> **Task prompt**
Provide only the number of lines in the records where "CardBack" appears.
____
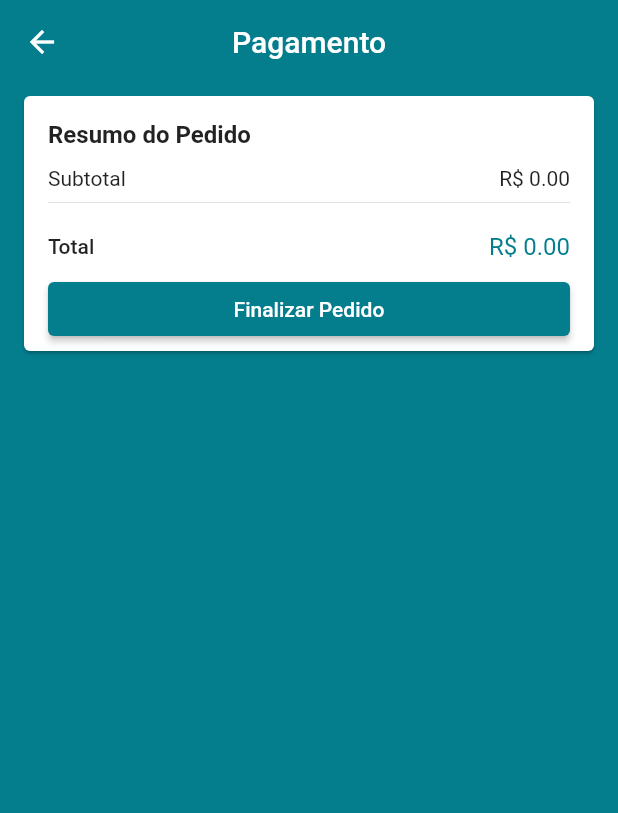
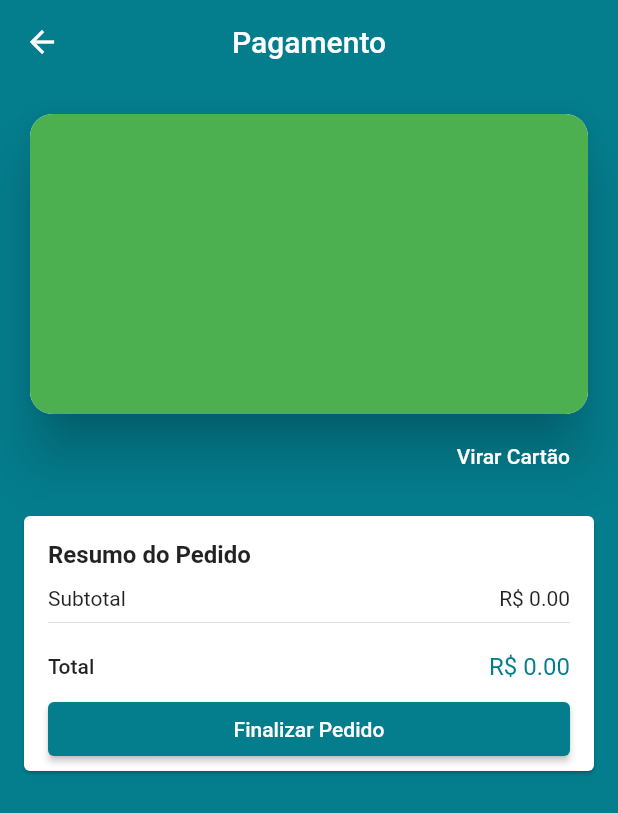
Before and after one commit to clenilsonsilva/loja_virtual_flutter, a Flutter app: the CheckoutScreen screen opened by its route, on a phone screen of 412 x 824 dp. Shown: the top 813 px of the screen. Run offline on Flutter 3.47's test engine with Material 2 defaults, Android fonts, the phone set to English and light mode, and no system bars; drawn by our look-alikes of flip_card; our stand-ins replace brasil_fields, carousel_slider, cloud_firestore, dio, firebase_auth, firebase_core and 9 more; missing offline and left inert: alphabet_list_scroll_view, map_launcher; accounts and stored records are empty.

Commit message:
146. Criando um Cartão Animado

```diff
--- a/lib/screen/checkout/checkout_screen.dart
+++ b/lib/screen/checkout/checkout_screen.dart
@@ -1,10 +1,10 @@
 import 'package:flutter/material.dart';
 import 'package:loja_virtual/common/price_card.dart';
-import 'package:loja_virtual/models/page_manager.dart';
 import 'package:provider/provider.dart';
 
 import '../../models/cart_manager.dart';
 import '../../models/ckeckout_manager.dart';
+import 'components/credit_card_widget.dart';
 
 class CheckoutScreen extends StatelessWidget {
   CheckoutScreen({super.key});
@@ -50,6 +50,7 @@ class CheckoutScreen extends StatelessWidget {
             } else {
               return ListView(
                 children: [
+                  CreditCardWidget(),
                   PriceCard(
                     buttonText: 'Finalizar Pedido',
                     onPressed: () {
--- /dev/null
+++ b/lib/screen/checkout/components/card_back.dart
@@ -0,0 +1,18 @@
+import 'package:flutter/material.dart';
+
+class CardBack extends StatelessWidget {
+  const CardBack({super.key});
+
+  @override
+  Widget build(BuildContext context) {
+    return Card(
+      clipBehavior: Clip.antiAlias,
+      shape: RoundedRectangleBorder(borderRadius: BorderRadius.circular(15)),
+      elevation: 16,
+      child: Container(
+        height: 200,
+        color: Colors.red,
+      ),
+    );
+  }
+}
--- /dev/null
+++ b/lib/screen/checkout/components/card_front.dart
@@ -0,0 +1,18 @@
+import 'package:flutter/material.dart';
+
+class CardFront extends StatelessWidget {
+  const CardFront({super.key});
+
+  @override
+  Widget build(BuildContext context) {
+    return Card(
+      clipBehavior: Clip.antiAlias,
+      shape: RoundedRectangleBorder(borderRadius: BorderRadius.circular(15)),
+      elevation: 16,
+      child: Container(
+        height: 200,
+        color: Colors.green,
+      ),
+    );
+  }
+}
--- /dev/null
+++ b/lib/screen/checkout/components/credit_card_widget.dart
@@ -0,0 +1,40 @@
+import 'package:flip_card/flip_card.dart';
+import 'package:flutter/material.dart';
+
+import 'card_back.dart';
+import 'card_front.dart';
+
+class CreditCardWidget extends StatelessWidget {
+  CreditCardWidget({super.key});
+
+  final cardKey = GlobalKey<FlipCardState>();
+  @override
+  Widget build(BuildContext context) {
+    return Padding(
+      padding: const EdgeInsets.fromLTRB(16, 16, 16, 8),
+      child: Column(
+        crossAxisAlignment: CrossAxisAlignment.end,
+        children: [
+          FlipCard(
+            key: cardKey,
+            flipOnTouch: false,
+            direction: FlipDirection.HORIZONTAL,
+            speed: 700,
+            front: CardFront(),
+            back: CardBack(),
+          ),
+          ElevatedButton(
+            onPressed: () {
+              cardKey.currentState?.toggleCard();
+            },
+            style: ElevatedButton.styleFrom(
+              backgroundColor: Colors.transparent,
+              elevation: 0,
+            ),
+            child: const Text('Virar Cartão'),
+          )
+        ],
+      ),
+    );
+  }
+}
--- a/lib/screen/stores/components/store_card.dart
+++ b/lib/screen/stores/components/store_card.dart
@@ -1,9 +1,9 @@
 import 'package:flutter/material.dart';
 import 'package:flutter_svg/svg.dart';
 import 'package:loja_virtual/common/custom_iconbutton.dart';
+import 'package:map_launcher/map_launcher.dart';
 import 'package:url_launcher/url_launcher.dart';
 import '../../../models/store.dart';
-import 'package:map_launcher/map_launcher.dart';
 
 class StoreCard extends StatelessWidget {
   const StoreCard({super.key, required this.store});
--- a/pubspec.yaml
+++ b/pubspec.yaml
@@ -31,6 +31,7 @@ dependencies:
   image_gallery_saver: '^1.7.1'
   url_launcher: ^6.1.10
   flutter_svg: ^2.0.5
+  flip_card: ^0.7.0
 
 dev_dependencies:
   flutter_test:
```
Also changed, not shown: pubspec.lock, 1 other file.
____
> **Result**
3